The recent documentary "Framing Britney Spears" brought the topic of mental capacity to the forefront of discussion in the Court of Protection forums last month. The New York Times documentary offered a window into the world of conservatorship in the USA and how this had impacted on not only the financial but family side of the high profile singer's life. 

Conservatorship is the US equivalent of appointing a Deputy through the Court of Protection in England and Wales. Like in the US, here there is a separate appointment for property and affairs and then for health and welfare matters. This is recognition of the fact that the two are in relation to different decisions.  There are some stark differences between the two jurisdictions, with one lawyer in  the documentary pointing out she had never seen a conservatorship ended in her career. A Court of Protection Order for the appointment of a Deputy for property and affairs is usually "until further order", putting a duty on the Deputy to keep capacity under continuous review. For health and welfare, these are given out much more rarely and often for a set time period to cover a specific issue such as a dispute over residency or medical treatment. 

The news today signals that Britney is pushing for her father to be permanently removed as her conservator, and for her wishes to be taken into consideration with the appointment of an independent expert in the field.  It will be interesting to see how this develops and whether the influence of the media interest has any effect on the position with regards to who holds the role of supporting Britney through conservatorship. 

In the Court of Protection, the autonomy of P is an increasingly hot topic, with the Court giving significant weight to what an individual would have wanted if they had the capacity to make the decision themselves.
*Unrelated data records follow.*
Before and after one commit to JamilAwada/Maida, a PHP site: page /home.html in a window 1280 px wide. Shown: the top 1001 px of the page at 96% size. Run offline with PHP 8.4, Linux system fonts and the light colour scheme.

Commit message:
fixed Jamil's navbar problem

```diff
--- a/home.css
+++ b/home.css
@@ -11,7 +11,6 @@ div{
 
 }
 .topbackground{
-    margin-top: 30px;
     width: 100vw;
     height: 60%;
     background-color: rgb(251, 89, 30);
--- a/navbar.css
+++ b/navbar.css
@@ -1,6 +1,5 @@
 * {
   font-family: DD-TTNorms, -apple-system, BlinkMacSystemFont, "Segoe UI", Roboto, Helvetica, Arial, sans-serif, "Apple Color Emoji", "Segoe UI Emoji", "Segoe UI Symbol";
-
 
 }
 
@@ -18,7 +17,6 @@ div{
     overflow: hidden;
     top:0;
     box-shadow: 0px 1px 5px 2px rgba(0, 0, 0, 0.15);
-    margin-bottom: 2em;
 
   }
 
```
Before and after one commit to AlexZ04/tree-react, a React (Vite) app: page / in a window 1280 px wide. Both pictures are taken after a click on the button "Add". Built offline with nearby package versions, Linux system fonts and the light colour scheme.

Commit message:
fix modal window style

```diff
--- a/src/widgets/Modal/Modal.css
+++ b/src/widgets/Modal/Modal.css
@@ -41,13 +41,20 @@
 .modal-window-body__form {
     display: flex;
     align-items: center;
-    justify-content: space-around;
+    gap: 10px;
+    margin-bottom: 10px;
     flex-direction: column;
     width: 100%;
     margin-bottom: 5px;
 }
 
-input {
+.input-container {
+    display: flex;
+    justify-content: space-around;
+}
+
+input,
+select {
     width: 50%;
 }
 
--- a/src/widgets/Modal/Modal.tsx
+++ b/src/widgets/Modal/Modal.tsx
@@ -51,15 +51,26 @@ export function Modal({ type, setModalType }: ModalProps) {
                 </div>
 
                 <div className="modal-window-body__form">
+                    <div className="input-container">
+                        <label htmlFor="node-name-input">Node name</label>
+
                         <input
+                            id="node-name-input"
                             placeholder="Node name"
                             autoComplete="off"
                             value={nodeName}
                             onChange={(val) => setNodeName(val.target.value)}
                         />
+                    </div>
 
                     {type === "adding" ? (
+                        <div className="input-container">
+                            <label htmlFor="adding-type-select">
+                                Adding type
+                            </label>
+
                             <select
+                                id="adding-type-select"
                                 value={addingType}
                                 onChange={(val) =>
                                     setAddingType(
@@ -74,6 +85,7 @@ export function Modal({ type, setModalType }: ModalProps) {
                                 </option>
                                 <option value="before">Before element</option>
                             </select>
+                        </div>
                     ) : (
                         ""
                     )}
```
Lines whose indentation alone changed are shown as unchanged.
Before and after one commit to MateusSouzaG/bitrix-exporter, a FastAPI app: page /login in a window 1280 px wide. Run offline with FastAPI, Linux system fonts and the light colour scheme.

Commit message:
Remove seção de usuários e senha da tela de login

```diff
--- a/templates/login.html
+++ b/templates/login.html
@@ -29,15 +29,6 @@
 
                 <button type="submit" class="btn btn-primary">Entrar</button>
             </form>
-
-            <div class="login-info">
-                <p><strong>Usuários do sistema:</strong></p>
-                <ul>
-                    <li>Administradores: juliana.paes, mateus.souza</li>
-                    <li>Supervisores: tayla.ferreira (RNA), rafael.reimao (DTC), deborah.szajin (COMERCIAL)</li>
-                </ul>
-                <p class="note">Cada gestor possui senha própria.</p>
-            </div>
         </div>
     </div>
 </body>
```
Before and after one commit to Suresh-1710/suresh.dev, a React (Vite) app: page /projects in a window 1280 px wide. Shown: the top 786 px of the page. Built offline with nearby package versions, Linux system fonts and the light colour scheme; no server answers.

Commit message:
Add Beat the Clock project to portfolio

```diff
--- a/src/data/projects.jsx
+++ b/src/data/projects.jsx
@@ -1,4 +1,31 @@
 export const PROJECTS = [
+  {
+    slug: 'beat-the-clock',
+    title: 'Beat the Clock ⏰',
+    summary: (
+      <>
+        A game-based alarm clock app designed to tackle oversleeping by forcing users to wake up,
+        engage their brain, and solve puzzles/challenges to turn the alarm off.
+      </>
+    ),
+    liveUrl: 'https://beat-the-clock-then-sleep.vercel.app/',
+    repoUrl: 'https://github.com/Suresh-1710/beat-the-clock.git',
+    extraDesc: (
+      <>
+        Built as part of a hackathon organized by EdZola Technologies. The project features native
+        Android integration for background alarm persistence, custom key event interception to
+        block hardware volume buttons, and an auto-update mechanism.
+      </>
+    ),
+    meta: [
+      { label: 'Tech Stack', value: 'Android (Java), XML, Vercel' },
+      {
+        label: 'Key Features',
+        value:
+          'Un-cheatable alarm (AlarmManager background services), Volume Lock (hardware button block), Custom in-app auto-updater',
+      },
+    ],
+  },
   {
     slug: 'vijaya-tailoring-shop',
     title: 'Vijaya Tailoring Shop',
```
We touch upon this in more detail in the first episode of the Shoosmiths COPCast which can be accessed here: